    Follow your name...what makes your heart sing? What gives you joy? Pleasure? Bliss? Have you looked at other TED sites where the topic is "finding your passion"? You don't have to find your "life goal" at age 16...or...even at 65....I'm still exploring. I'm still wondering what I want to be when I grow up too Hunter:>)

    There is already some GREAT advice given here on this thread. I believe that passion is an energy we carry in us that can be stimulated by external interests. So I agree with Adam in that we don't need to "find" passion...it finds us:>)

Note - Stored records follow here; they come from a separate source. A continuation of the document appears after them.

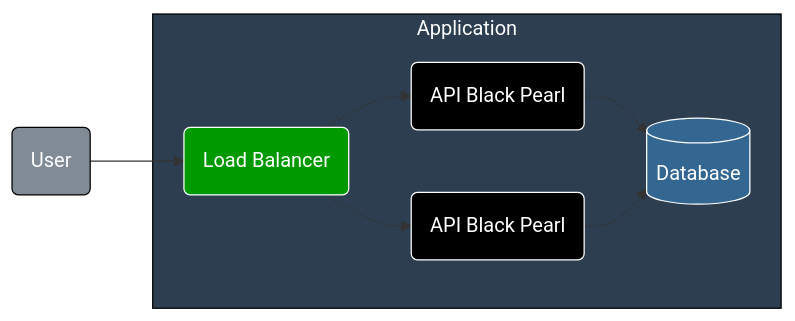
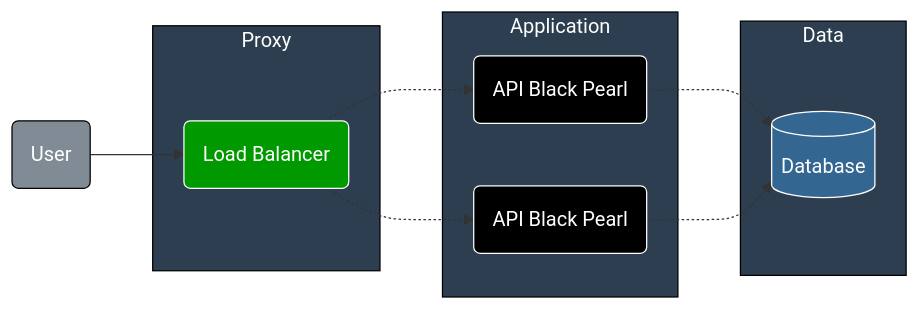
Before and after one commit to fabianoflorentino/blackpearl: the diagram in README.md, drawn with Mermaid.

Commit message:
Add Proxy and Data subgraphs to the application graph

````diff
--- a/README.md
+++ b/README.md
@@ -15,31 +15,41 @@
 ```mermaid
 graph LR
   user(User)
   black_pearl_api_1(API Black Pearl)
   black_pearl_api_2(API Black Pearl)
   load_balancer(Load Balancer)
   database[(Database)]
 
+  subgraph Proxy
+    load_balancer
+  end
+
   subgraph Application
     load_balancer
     black_pearl_api_1
     black_pearl_api_2
+
+  end
+
+  subgraph Data
     database
   end
 
   user --> load_balancer -.-> black_pearl_api_1 & black_pearl_api_2
   black_pearl_api_1 & black_pearl_api_2 -.-> database
 
   classDef default fill: #808B96, stroke: #000000, color: #ffffff
   classDef black_pearl fill: #000000, stroke: #ffffff, color: #ffffff
   classDef load_balancer fill: #009900, stroke: #ffffff, color: #ffffff
   classDef database fill: #336791, stroke: #ffffff, color: #ffffff
   classDef application fill: #2C3E50, stroke: #000000, color: #ffffff
 
   class user default
   class Application application
+  class Proxy application
+  class Data application
   class load_balancer load_balancer
   class black_pearl_api_1 black_pearl
   class black_pearl_api_2 black_pearl
   class database database
 ```
````
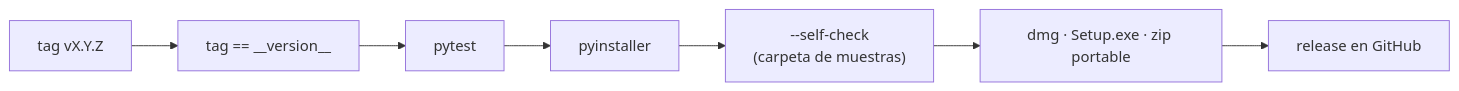
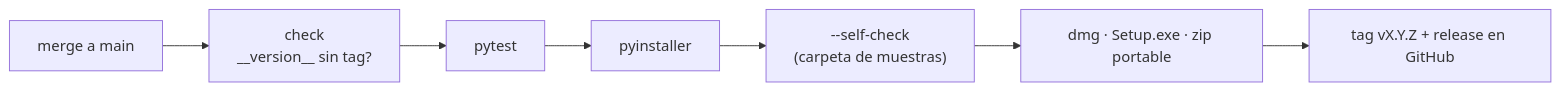
One commit to YERCKEN/tomarkdown changed the diagram in docs/guias/verificar-el-release.md. Above: the diagram before and after it, drawn with Mermaid. The commit also changed other lines of this file and 3 other files, not shown here.

First line of the commit message:
docs: modelo de ramas main/develop y flujo de release

````diff
--- a/docs/guias/verificar-el-release.md
+++ b/docs/guias/verificar-el-release.md
@@ -32,9 +50,9 @@
 ```mermaid
 graph LR;
-    TAG["tag vX.Y.Z"] --> CHK["tag == __version__"];
+    MERGE["merge a main"] --> CHK["check<br/>__version__ sin tag?"];
     CHK --> TEST["pytest"];
     TEST --> PACK["pyinstaller"];
     PACK --> SELF["--self-check<br/>(carpeta de muestras)"];
     SELF --> ART["dmg · Setup.exe · zip portable"];
-    ART --> REL["release en GitHub"];
+    ART --> REL["tag vX.Y.Z + release en GitHub"];
 ```
````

    Listen to your heart...do what you love, and love what you're doing. I find that each path leads to the next path, my passions change over time, and are still interconnected. You'll KNOW when the energy of passion is stimulated and released within you. Try not to stress about "finding" it, because you already carry passion in your heart and mind...all you need to do is recognize it...have fun:>)